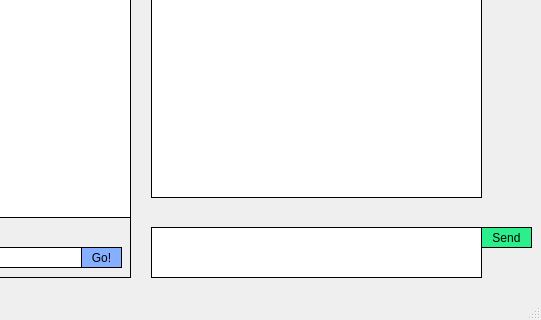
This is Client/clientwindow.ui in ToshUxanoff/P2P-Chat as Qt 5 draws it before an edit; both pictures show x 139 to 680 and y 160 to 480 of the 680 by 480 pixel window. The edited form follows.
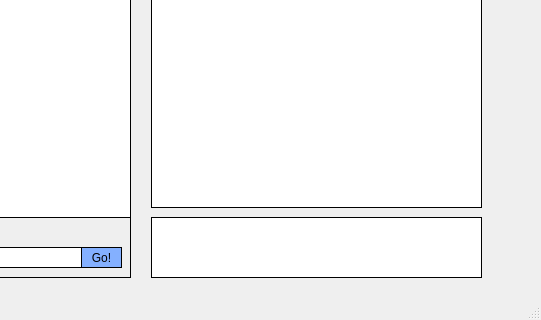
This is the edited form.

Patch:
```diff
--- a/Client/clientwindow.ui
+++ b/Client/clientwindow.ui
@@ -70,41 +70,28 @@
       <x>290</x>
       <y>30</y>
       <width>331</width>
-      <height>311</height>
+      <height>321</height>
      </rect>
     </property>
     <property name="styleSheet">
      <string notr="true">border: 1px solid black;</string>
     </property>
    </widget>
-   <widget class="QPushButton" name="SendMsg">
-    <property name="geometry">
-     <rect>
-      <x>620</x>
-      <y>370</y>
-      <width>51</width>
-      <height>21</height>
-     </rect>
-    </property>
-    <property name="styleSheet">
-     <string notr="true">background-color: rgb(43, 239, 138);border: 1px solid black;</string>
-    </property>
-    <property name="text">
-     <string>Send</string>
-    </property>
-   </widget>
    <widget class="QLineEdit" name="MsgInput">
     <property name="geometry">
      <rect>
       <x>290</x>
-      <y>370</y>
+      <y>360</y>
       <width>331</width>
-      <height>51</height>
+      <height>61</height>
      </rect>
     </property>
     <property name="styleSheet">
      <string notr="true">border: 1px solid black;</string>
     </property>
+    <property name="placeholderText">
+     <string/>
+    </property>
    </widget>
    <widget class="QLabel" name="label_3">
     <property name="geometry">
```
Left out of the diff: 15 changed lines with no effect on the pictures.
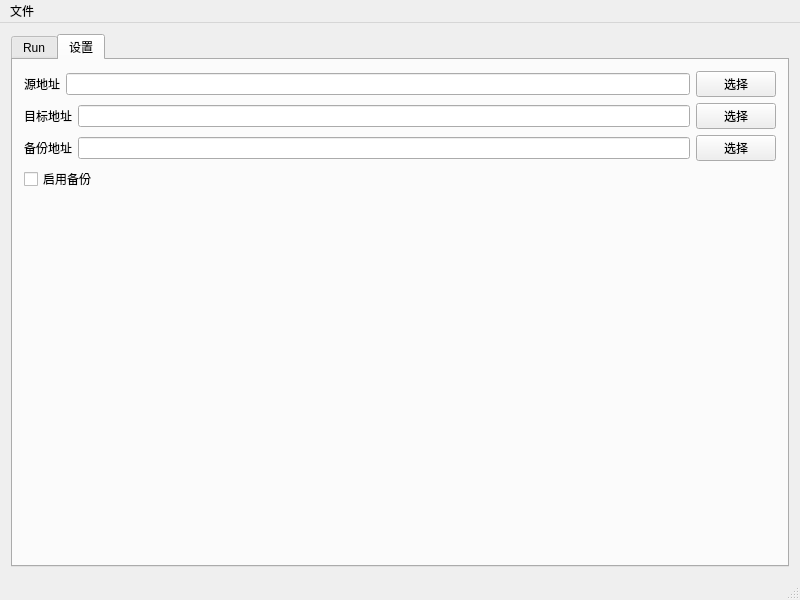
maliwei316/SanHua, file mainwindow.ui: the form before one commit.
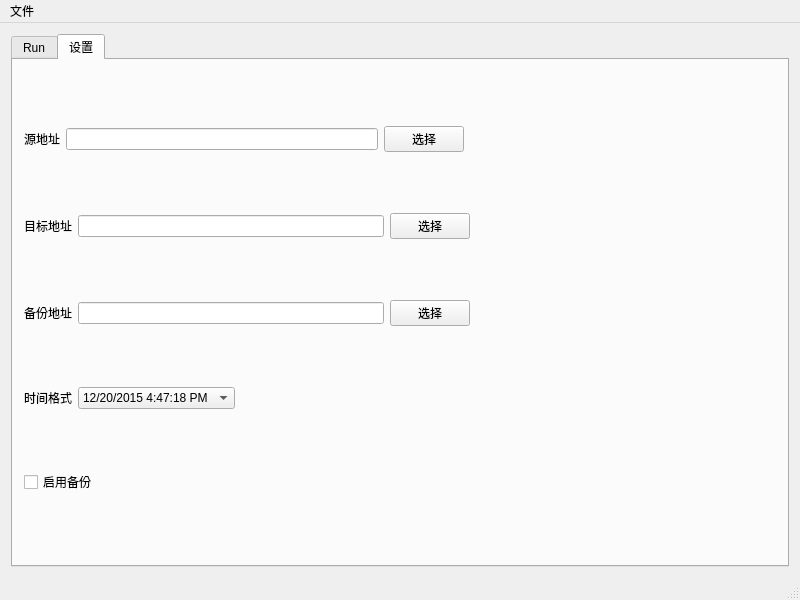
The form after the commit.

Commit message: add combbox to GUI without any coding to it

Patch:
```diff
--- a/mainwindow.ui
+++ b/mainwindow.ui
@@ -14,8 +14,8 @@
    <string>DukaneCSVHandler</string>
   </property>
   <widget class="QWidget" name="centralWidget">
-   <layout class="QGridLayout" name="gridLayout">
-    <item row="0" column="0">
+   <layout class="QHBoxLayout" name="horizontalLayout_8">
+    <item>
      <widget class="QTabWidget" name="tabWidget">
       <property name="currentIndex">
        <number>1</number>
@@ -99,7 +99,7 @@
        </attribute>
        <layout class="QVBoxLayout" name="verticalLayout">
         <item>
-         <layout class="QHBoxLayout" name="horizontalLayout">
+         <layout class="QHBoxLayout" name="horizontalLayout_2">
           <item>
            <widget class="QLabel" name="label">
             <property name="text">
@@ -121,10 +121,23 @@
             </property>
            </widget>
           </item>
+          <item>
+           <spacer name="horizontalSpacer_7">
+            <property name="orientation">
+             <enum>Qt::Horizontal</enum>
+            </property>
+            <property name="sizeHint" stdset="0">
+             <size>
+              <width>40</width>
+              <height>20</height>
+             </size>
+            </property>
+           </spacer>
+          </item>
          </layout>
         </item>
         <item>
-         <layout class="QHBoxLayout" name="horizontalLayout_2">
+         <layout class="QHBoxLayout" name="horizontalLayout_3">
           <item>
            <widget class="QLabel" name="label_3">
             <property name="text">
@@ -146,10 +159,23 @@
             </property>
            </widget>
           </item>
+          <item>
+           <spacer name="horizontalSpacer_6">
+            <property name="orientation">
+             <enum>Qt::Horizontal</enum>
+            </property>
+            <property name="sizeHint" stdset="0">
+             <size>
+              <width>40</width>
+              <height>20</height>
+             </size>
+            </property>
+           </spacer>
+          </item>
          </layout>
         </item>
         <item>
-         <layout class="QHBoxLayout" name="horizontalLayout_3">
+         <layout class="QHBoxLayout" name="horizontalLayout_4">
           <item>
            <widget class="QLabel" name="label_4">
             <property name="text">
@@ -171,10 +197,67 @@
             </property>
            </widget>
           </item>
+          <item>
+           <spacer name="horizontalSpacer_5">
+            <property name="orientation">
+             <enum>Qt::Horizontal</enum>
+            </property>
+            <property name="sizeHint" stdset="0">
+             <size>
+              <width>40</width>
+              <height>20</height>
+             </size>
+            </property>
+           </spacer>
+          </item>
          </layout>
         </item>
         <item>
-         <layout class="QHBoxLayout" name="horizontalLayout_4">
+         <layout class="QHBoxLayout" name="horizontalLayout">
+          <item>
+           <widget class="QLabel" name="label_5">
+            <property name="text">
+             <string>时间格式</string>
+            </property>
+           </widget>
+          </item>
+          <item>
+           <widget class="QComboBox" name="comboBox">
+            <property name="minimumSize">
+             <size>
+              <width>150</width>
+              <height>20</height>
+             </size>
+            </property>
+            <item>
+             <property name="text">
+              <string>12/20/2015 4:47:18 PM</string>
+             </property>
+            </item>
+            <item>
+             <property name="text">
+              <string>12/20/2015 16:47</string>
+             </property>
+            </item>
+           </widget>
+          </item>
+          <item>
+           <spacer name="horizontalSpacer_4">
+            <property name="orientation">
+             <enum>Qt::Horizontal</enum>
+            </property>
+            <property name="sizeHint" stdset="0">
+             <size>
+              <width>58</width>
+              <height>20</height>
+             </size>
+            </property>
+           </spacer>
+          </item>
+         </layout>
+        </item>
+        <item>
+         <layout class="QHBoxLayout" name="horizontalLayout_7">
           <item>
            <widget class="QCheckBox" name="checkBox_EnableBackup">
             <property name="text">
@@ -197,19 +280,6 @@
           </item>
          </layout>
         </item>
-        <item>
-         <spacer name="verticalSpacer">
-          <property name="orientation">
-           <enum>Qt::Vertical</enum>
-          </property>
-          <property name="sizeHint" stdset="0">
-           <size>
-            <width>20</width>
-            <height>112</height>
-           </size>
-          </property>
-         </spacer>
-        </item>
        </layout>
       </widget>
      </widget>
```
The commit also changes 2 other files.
--------------------------------
PROBLEM DESCRIPTION
Provide the number of lines in the entries that include "string", and no other text.

TASK RESULT
9